— LISTED ENTRIES —

• • •

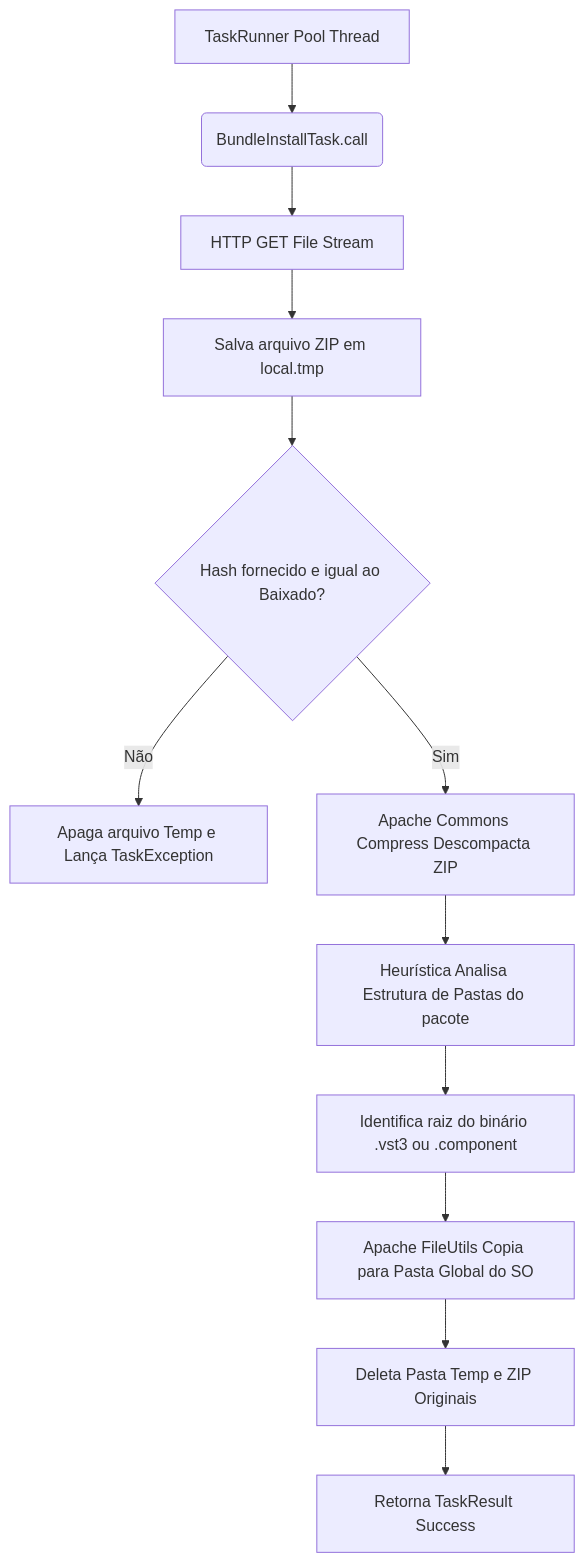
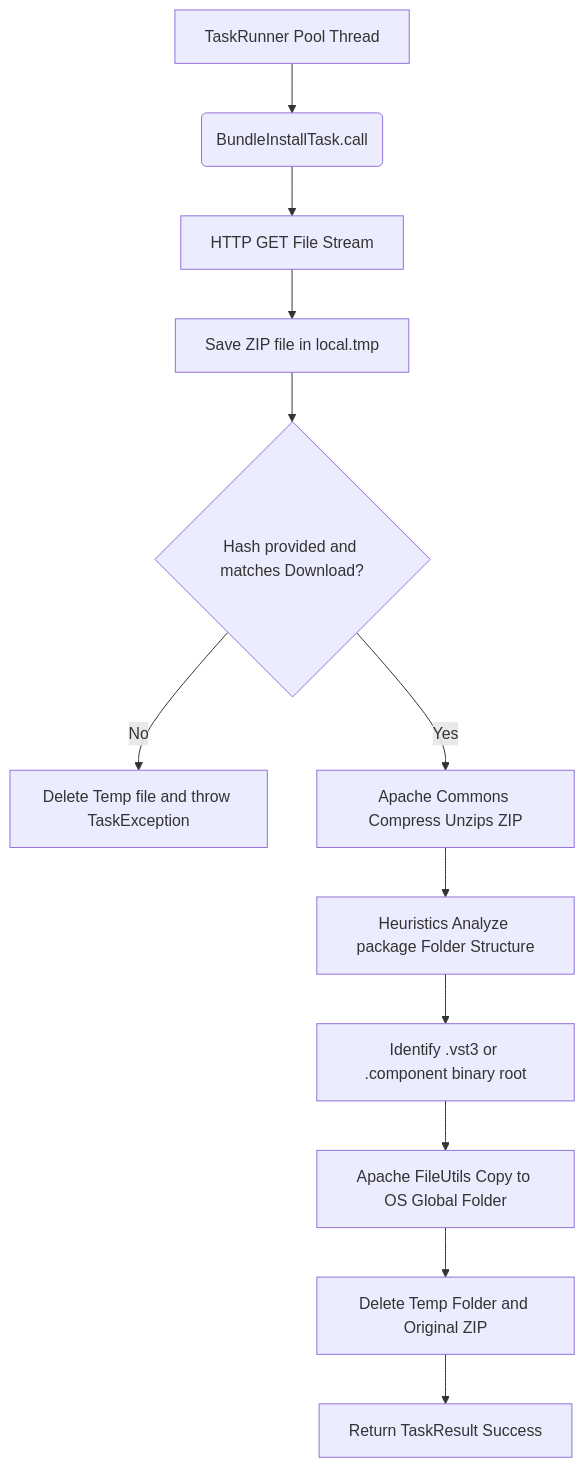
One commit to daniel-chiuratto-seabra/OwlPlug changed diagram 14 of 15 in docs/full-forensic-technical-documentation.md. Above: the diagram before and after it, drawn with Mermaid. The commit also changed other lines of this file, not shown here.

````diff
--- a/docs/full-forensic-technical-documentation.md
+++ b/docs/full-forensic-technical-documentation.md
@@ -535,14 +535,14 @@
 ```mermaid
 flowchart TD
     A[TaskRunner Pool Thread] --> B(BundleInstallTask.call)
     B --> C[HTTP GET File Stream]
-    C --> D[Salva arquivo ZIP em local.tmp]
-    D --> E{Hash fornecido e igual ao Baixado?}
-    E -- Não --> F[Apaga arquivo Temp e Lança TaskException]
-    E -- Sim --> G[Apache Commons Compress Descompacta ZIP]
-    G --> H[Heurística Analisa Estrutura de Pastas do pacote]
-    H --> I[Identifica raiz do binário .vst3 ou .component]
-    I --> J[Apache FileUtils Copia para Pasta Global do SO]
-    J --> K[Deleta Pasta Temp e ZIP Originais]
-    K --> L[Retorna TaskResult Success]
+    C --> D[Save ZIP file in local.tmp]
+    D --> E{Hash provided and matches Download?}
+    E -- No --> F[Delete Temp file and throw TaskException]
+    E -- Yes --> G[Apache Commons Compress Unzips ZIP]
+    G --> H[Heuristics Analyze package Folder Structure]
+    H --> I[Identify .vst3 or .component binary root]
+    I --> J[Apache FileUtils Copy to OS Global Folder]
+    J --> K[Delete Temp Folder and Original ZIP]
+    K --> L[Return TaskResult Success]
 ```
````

• • •

— BRIEF —
Would you please write out the entries in full, exactly as they read, but without pictures?

— YOUR SOLUTION —
One commit to daniel-chiuratto-seabra/OwlPlug changed diagram 14 of 15 in docs/full-forensic-technical-documentation.md. Above: the diagram before and after it, drawn with Mermaid. The commit also changed other lines of this file, not shown here.

````diff
--- a/docs/full-forensic-technical-documentation.md
+++ b/docs/full-forensic-technical-documentation.md
@@ -535,14 +535,14 @@
 ```mermaid
 flowchart TD
     A[TaskRunner Pool Thread] --> B(BundleInstallTask.call)
     B --> C[HTTP GET File Stream]
-    C --> D[Salva arquivo ZIP em local.tmp]
-    D --> E{Hash fornecido e igual ao Baixado?}
-    E -- Não --> F[Apaga arquivo Temp e Lança TaskException]
-    E -- Sim --> G[Apache Commons Compress Descompacta ZIP]
-    G --> H[Heurística Analisa Estrutura de Pastas do pacote]
-    H --> I[Identifica raiz do binário .vst3 ou .component]
-    I --> J[Apache FileUtils Copia para Pasta Global do SO]
-    J --> K[Deleta Pasta Temp e ZIP Originais]
-    K --> L[Retorna TaskResult Success]
+    C --> D[Save ZIP file in local.tmp]
+    D --> E{Hash provided and matches Download?}
+    E -- No --> F[Delete Temp file and throw TaskException]
+    E -- Yes --> G[Apache Commons Compress Unzips ZIP]
+    G --> H[Heuristics Analyze package Folder Structure]
+    H --> I[Identify .vst3 or .component binary root]
+    I --> J[Apache FileUtils Copy to OS Global Folder]
+    J --> K[Delete Temp Folder and Original ZIP]
+    K --> L[Return TaskResult Success]
 ```
````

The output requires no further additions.